I know I keep repeating that word refinement. That is the essence of this perfume for me, the ultra-refined result of a collaboration of sophisticated sensibilities.

The other day I tried it for a friend visiting from CA who generally avoids perfume of any kind, and got an instinctive OMG! I got that same reaction a few months ago with Mohur Extrait too, from someone who doesn't know perfume that well. It's a kick to blow someone away with such a special perfume experience, especially a fresh or even a cautious nose. Suddenly they understand my obsession and what it might encompass. 

Disclosure:  I was lucky enough to receive the sample from Neela Vermeire when she visited NYC,  and with Carlos Powell, meeting on New Year's Day.  We were both floored by it. Opening it was like unleashing an aromatic fairy tale. How lucky to have the chance to try something so exciting at the very start of this year. A good omen, for my first perfume of 2015.  

Please check in on the website at Neela Vermeire Creations for more info and especially for release dates. 

Copyright 2015, Lucy Raubertas, All Rights Reserved.
Photos above as credited.

3 comments:

deana sidney said...

I would be destitute if I bought all the perfumes that you write about that sound divine. This one does for sure. I must try a sniff one of these days -- I do hope small stores like Aedes in NYC carry it.
Beautifully written as always.

Lucy Raubertas said...

Deana this is one I know you'd love for sure. I know Lucky Scent and Tiger Lily in SF will have samples soon, it is yet to be officially released til after the Milan show. Now that would be a place to have quite an amazing experience of all the new releases coming up.

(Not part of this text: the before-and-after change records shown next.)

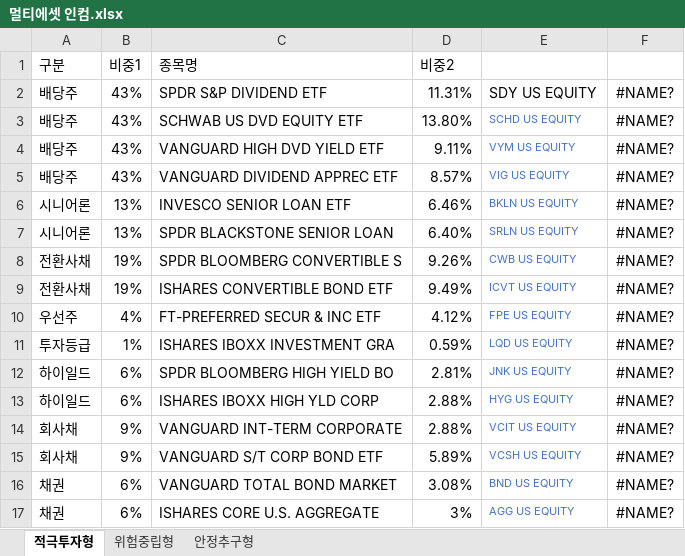
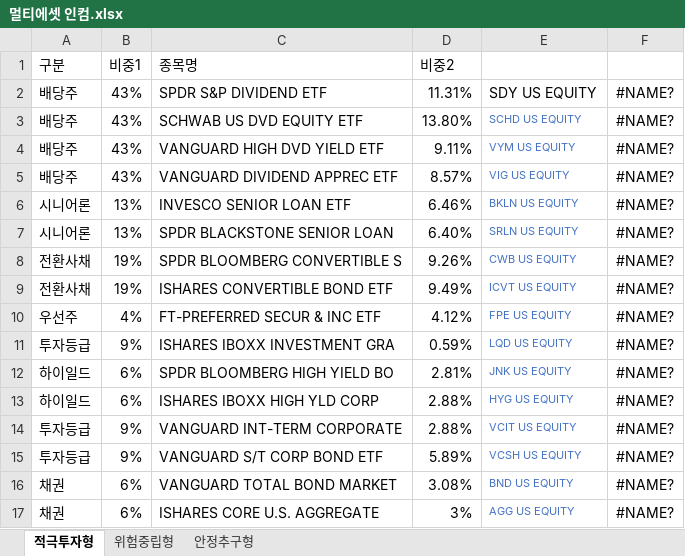
Before and after one commit to gywjdskql56/web-portfolio, an Excel workbook: api/org-data/suggest/멀티에셋 인컴.xlsx, sheet 적극투자형, drawn as a sheet; values as stored, in another font and other column widths than the file's, no borders; the diff names each change by its address in the sheet, - before the commit and + after, or states it on an @@ line.

```diff
--- a/api/org-data/suggest/멀티에셋 인컴.xlsx (sheet 적극투자형)
+++ b/api/org-data/suggest/멀티에셋 인컴.xlsx (sheet 적극투자형)
-B11 (비중1): 1%
+B11 (비중1): 9%
-A14:A15 (구분): 회사채
+A14:A15 (구분): 투자등급
```
Also changed, not shown: sheet 위험중립형, sheet 안정추구형, formulas that keep their value, 1 other file.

John said...

Thanks for giving an educative post. Spring is my favorite season. Your writing style is really nice.